TASK BRIEF.
Give back every entry exactly as it is written, but not the pictures.

RECORDS SHOWN.

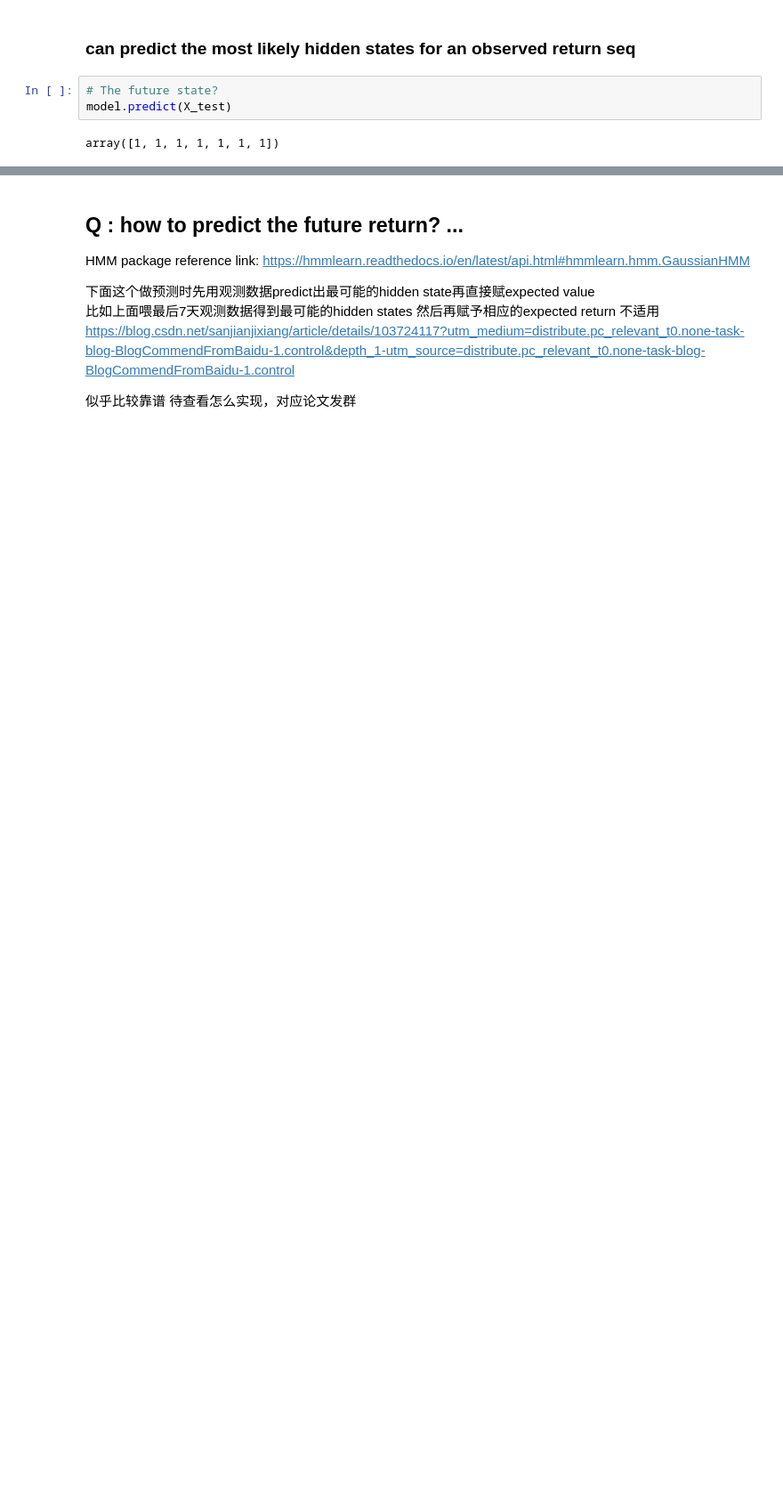
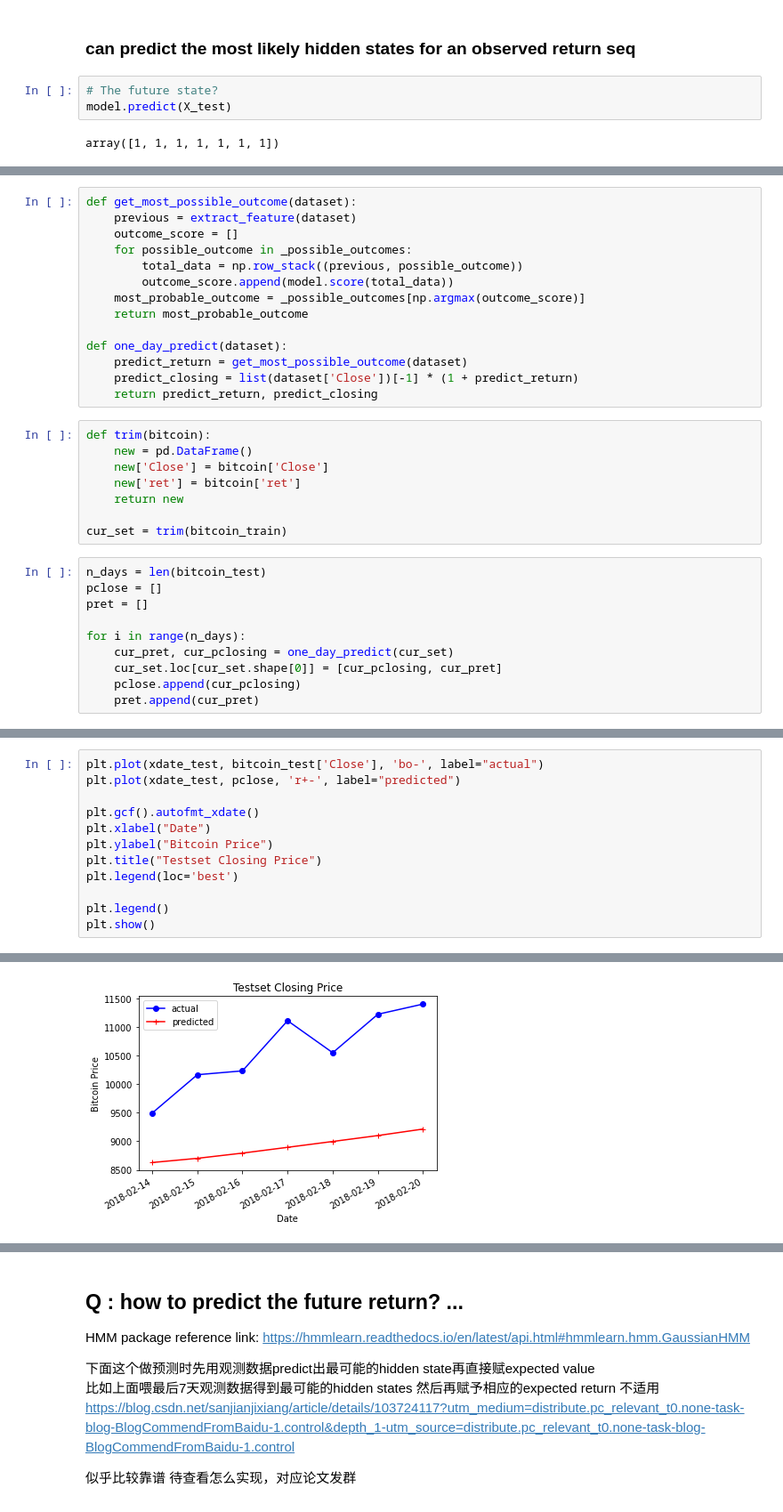
Before and after one commit to yanhan-si/Stats451_group, a Jupyter notebook: HMM.ipynb, the cells around one changed output, grey strips where cells are left out. Shown at 89% size. Saved outputs shown, nothing was run; the diff lists cells and outputs as text; blank space fills up the shorter version.

```diff
--- a/HMM.ipynb
+++ b/HMM.ipynb
@@ -96,0 +147,32 @@ array([1, 1, 1, 1, 1, 1, 1])
+# %%
+def get_most_possible_outcome(dataset):
+    previous = extract_feature(dataset)
+    outcome_score = []
+    for possible_outcome in _possible_outcomes:
+        total_data = np.row_stack((previous, possible_outcome))
+        outcome_score.append(model.score(total_data))
+    most_probable_outcome = _possible_outcomes[np.argmax(outcome_score)]
+    return most_probable_outcome
+
+def one_day_predict(dataset):
+    predict_return = get_most_possible_outcome(dataset)
+    predict_closing = list(dataset['Close'])[-1] * (1 + predict_return)
+    return predict_return, predict_closing
+# %%
+def trim(bitcoin):
+    new = pd.DataFrame()
+    new['Close'] = bitcoin['Close']
+    new['ret'] = bitcoin['ret']
+    return new
+
+cur_set = trim(bitcoin_train)
+# %%
+n_days = len(bitcoin_test)
+pclose = []
+pret = []
+
+for i in range(n_days):
+    cur_pret, cur_pclosing = one_day_predict(cur_set)
+    cur_set.loc[cur_set.shape[0]] = [cur_pclosing, cur_pret]
+    pclose.append(cur_pclosing)
+    pret.append(cur_pret)
@@ -96,0 +189,13 @@ array([1, 1, 1, 1, 1, 1, 1])
+# %%
+plt.plot(xdate_test, bitcoin_test['Close'], 'bo-', label="actual")
+plt.plot(xdate_test, pclose, 'r+-', label="predicted")
+
+plt.gcf().autofmt_xdate()
+plt.xlabel("Date")
+plt.ylabel("Bitcoin Price")
+plt.title("Testset Closing Price")
+plt.legend(loc='best')
+
+plt.legend()
+plt.show()
+# %% [output]
@@ -96,0 +206 @@ array([1, 1, 1, 1, 1, 1, 1])
+[figure, added]
```
Also changed, not shown: parts of 14 cells of this notebook.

PROBLEM SOLUTION.
Before and after one commit to yanhan-si/Stats451_group, a Jupyter notebook: HMM.ipynb, the cells around one changed output, grey strips where cells are left out. Shown at 89% size. Saved outputs shown, nothing was run; the diff lists cells and outputs as text; blank space fills up the shorter version.

```diff
--- a/HMM.ipynb
+++ b/HMM.ipynb
@@ -96,0 +147,32 @@ array([1, 1, 1, 1, 1, 1, 1])
+# %%
+def get_most_possible_outcome(dataset):
+    previous = extract_feature(dataset)
+    outcome_score = []
+    for possible_outcome in _possible_outcomes:
+        total_data = np.row_stack((previous, possible_outcome))
+        outcome_score.append(model.score(total_data))
+    most_probable_outcome = _possible_outcomes[np.argmax(outcome_score)]
+    return most_probable_outcome
+
+def one_day_predict(dataset):
+    predict_return = get_most_possible_outcome(dataset)
+    predict_closing = list(dataset['Close'])[-1] * (1 + predict_return)
+    return predict_return, predict_closing
+# %%
+def trim(bitcoin):
+    new = pd.DataFrame()
+    new['Close'] = bitcoin['Close']
+    new['ret'] = bitcoin['ret']
+    return new
+
+cur_set = trim(bitcoin_train)
+# %%
+n_days = len(bitcoin_test)
+pclose = []
+pret = []
+
+for i in range(n_days):
+    cur_pret, cur_pclosing = one_day_predict(cur_set)
+    cur_set.loc[cur_set.shape[0]] = [cur_pclosing, cur_pret]
+    pclose.append(cur_pclosing)
+    pret.append(cur_pret)
@@ -96,0 +189,13 @@ array([1, 1, 1, 1, 1, 1, 1])
+# %%
+plt.plot(xdate_test, bitcoin_test['Close'], 'bo-', label="actual")
+plt.plot(xdate_test, pclose, 'r+-', label="predicted")
+
+plt.gcf().autofmt_xdate()
+plt.xlabel("Date")
+plt.ylabel("Bitcoin Price")
+plt.title("Testset Closing Price")
+plt.legend(loc='best')
+
+plt.legend()
+plt.show()
+# %% [output]
@@ -96,0 +206 @@ array([1, 1, 1, 1, 1, 1, 1])
+[figure, added]
```
Also changed, not shown: parts of 14 cells of this notebook.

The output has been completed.